Surveillance society: CCTVs in the U.K.

Published 9 July 2007

The United Kingdom has 1 percent of the world’s population, it occupies 0.2 percent of the world’s inhabitable land mass, but it accounts for more than 20 percent of the world’s CCTV cameras

The United Kingdom has the most per-capita CCTVs in the world. Throughout the country there are an estimated five million CCTV cameras, meaning that there is one CCTV camera for every twelve citizens. The United Kingdom has about 1 percent of the world’s population and occupies a mere 0.2 percent of the world’s inhabitable land mass, but it accoutns for more than 20 percent of the world’s CCTV cameras. The Washington Post called the United Kingdom “the world’s premier surveillance society,” and in 2006 Andrea Arnold’s film “Red Road” won the Prix du Jury at tCannes Film Festival. The movie tells the story of a CCTV operator coming face to face with the killer of her father.
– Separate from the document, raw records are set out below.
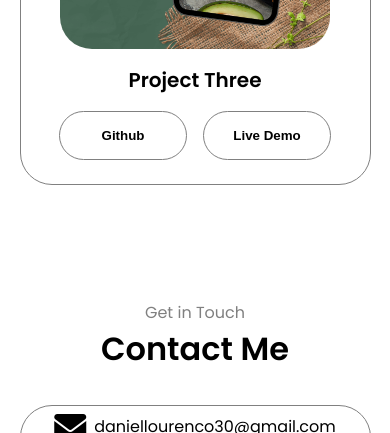
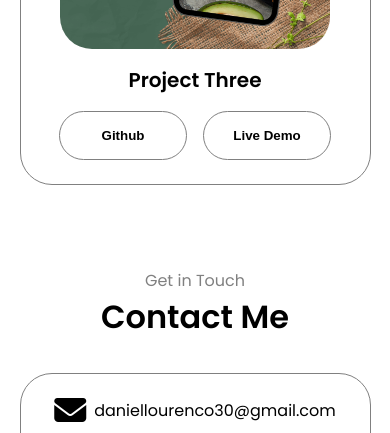
Before and after one commit to DanielLOTorres/portfolio-torres, a plain HTML site: page index.html in a window 390 px wide. Shown: the part 4820-5253 px from the top of the page. Drawn offline with Linux system fonts and the light colour scheme.

Commit message:
media querie ajusto iphones

```diff
--- a/mediaqueries.css
+++ b/mediaqueries.css
@@ -68,7 +68,7 @@
   .btn-container {
     flex-wrap: wrap;
   }
-  .contact-info-container {
+  .contact-info-container child {
     margin: 0;
   }
   .contact-info-container p,
```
A typical Londoner going about his or her business may be monitored by 300 CCTV cameras a day. More than 2,000 cameras watch over London’s railway stations and another 6,000 permanently peer at commuters on the Underground and London buses. In other major city centres, including Manchester and Edinburgh, residents can expect to be sighted on between roughly 50 and 100 cameras a day. The British government last year has launched an ambitious project of installing CCTVs along all major highways in the country. The project has already paid dividends: Using images from these road-side CCTVs, the British police were able to track the car driven by one of the Glasgow bombing plotters, Mohammed Asha, and pulled the car over in a dramatic operation on the M6 highway in northwest England.

The New Statesman’s Brendan O’Neill writes that the numbers above refer to official cameras, that is, cameras operated by local governments and police services. During the past two years, however, an ever-growing number of private companies, businesses, banks, building societies, schools, community halls, leisure centres, and private residences have installed CCTVs.
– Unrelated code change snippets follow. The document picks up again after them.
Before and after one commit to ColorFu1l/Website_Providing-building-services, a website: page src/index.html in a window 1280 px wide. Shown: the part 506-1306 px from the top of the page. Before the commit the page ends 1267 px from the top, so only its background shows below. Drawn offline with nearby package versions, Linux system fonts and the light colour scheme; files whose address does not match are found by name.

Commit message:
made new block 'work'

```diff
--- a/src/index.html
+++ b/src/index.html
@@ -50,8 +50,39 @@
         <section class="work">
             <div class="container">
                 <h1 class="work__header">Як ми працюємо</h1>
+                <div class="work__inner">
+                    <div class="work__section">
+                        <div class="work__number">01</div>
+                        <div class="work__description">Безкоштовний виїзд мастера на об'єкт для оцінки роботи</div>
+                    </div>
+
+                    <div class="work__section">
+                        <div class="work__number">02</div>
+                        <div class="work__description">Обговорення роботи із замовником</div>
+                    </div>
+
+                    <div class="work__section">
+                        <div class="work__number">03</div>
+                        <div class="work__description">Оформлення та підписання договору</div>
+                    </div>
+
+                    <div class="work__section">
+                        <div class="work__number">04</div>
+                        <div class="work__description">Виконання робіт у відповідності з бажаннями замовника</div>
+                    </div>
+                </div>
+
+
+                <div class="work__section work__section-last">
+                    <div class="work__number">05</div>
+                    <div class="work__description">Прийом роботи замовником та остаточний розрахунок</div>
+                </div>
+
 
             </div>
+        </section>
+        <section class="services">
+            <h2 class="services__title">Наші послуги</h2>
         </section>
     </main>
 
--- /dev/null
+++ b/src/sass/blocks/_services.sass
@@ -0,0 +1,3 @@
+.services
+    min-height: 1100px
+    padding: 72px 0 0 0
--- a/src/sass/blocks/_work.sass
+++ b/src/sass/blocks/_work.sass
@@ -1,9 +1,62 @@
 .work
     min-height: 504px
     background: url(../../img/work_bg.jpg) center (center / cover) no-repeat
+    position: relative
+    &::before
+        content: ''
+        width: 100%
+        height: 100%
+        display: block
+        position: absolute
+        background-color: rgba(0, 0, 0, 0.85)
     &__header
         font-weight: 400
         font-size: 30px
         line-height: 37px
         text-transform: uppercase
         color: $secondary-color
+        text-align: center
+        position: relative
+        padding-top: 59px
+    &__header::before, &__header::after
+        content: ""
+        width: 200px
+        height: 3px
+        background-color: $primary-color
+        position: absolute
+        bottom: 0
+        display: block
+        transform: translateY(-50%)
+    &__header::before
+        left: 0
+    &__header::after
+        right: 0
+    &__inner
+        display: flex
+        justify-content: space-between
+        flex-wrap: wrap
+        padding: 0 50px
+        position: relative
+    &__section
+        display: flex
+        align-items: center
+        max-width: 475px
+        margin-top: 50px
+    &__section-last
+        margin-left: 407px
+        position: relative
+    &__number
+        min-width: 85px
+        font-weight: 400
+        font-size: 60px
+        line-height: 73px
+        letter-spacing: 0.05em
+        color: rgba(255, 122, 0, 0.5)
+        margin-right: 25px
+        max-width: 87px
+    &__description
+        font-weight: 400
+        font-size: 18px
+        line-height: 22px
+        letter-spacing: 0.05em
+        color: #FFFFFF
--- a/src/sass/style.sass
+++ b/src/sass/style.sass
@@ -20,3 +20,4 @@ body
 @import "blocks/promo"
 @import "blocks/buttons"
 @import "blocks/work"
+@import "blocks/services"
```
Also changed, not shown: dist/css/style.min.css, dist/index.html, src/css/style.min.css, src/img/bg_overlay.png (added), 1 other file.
The cameras now being installed are becoming smarter. Some cameras now come with automatic number-plate recognition, facial recognition, and even suspicious behaviour recognition. The first videoanalytic “smart” software was introduced in 2003, and ever-more-sophisticated algorithms now make videoanalytics a powerful antiterrorism tool. As we reported …. British scientists, backed by a £500,000 grant from the Ministry of Defense, are now working on developing cameras with gait recognition. These cameras will recognize whether people are walking suspiciously or strangely, and alert a human operator. Another example: Last October, Middlesbrough became the first town to install speaking CCTV cameras. The purpose of the speaking cameras is to lessen the burden on security personnel: If the camera notices an individual who left her backpack on a bench, a man standing on a rail platform for too long as trains come and go, or a group of youngsters behaving in an antisocial manner, it barks orders at them and assesses their responses. If they do not respond appropriately, security personnel is alerted.

Michael: Text below should be in a blue box

CCTV in Britain spread rapidly during the 1990s, but had been around since the 1950s. In 1956 the police started to use cameras in one-man operations at traffic lights in order to catch drivers running red lights. In 1960 the Metropolitan Police temporarily placed two cameras in Trafalgar Square to monitor the crowds during a public appearance by the Queen. By 1969, 14 police forces around the country were using CCTV, but there were still only 67 cameras in total. During the 1970s and 1980s the retail sector started to become interested but, even as late as 1991, still only ten cities had open-street CCTV systems, and they were small-scale and locally funded. All agree that the turning point was the abduction and murder of James Bulger in 1993.

The now famous grainy CCTV image of the two ten-year-olds Robert Thompson and Jon Venables leading the trusting toddler by the hand from a Liverpool shopping centre was broadcast around the nation, and subsequently the world. Video-grabs were featured on the front page of every British paper. The then-home secretary, Michael Howard, announced a City Challenge Competition to allocate £2 million of government money for open-street CCTV systems. The Home Office was overwhelmed by 480 applications.

The explosive growth of CCTVs since 1993 has transformed city centers and local communities. In Shoreditch, London, there is even a “socially inclusive” CCTV initiative, known as Digital Bridge, which allows the residents themselves to tune in to “community TV” and watch what is happening outside their front doors.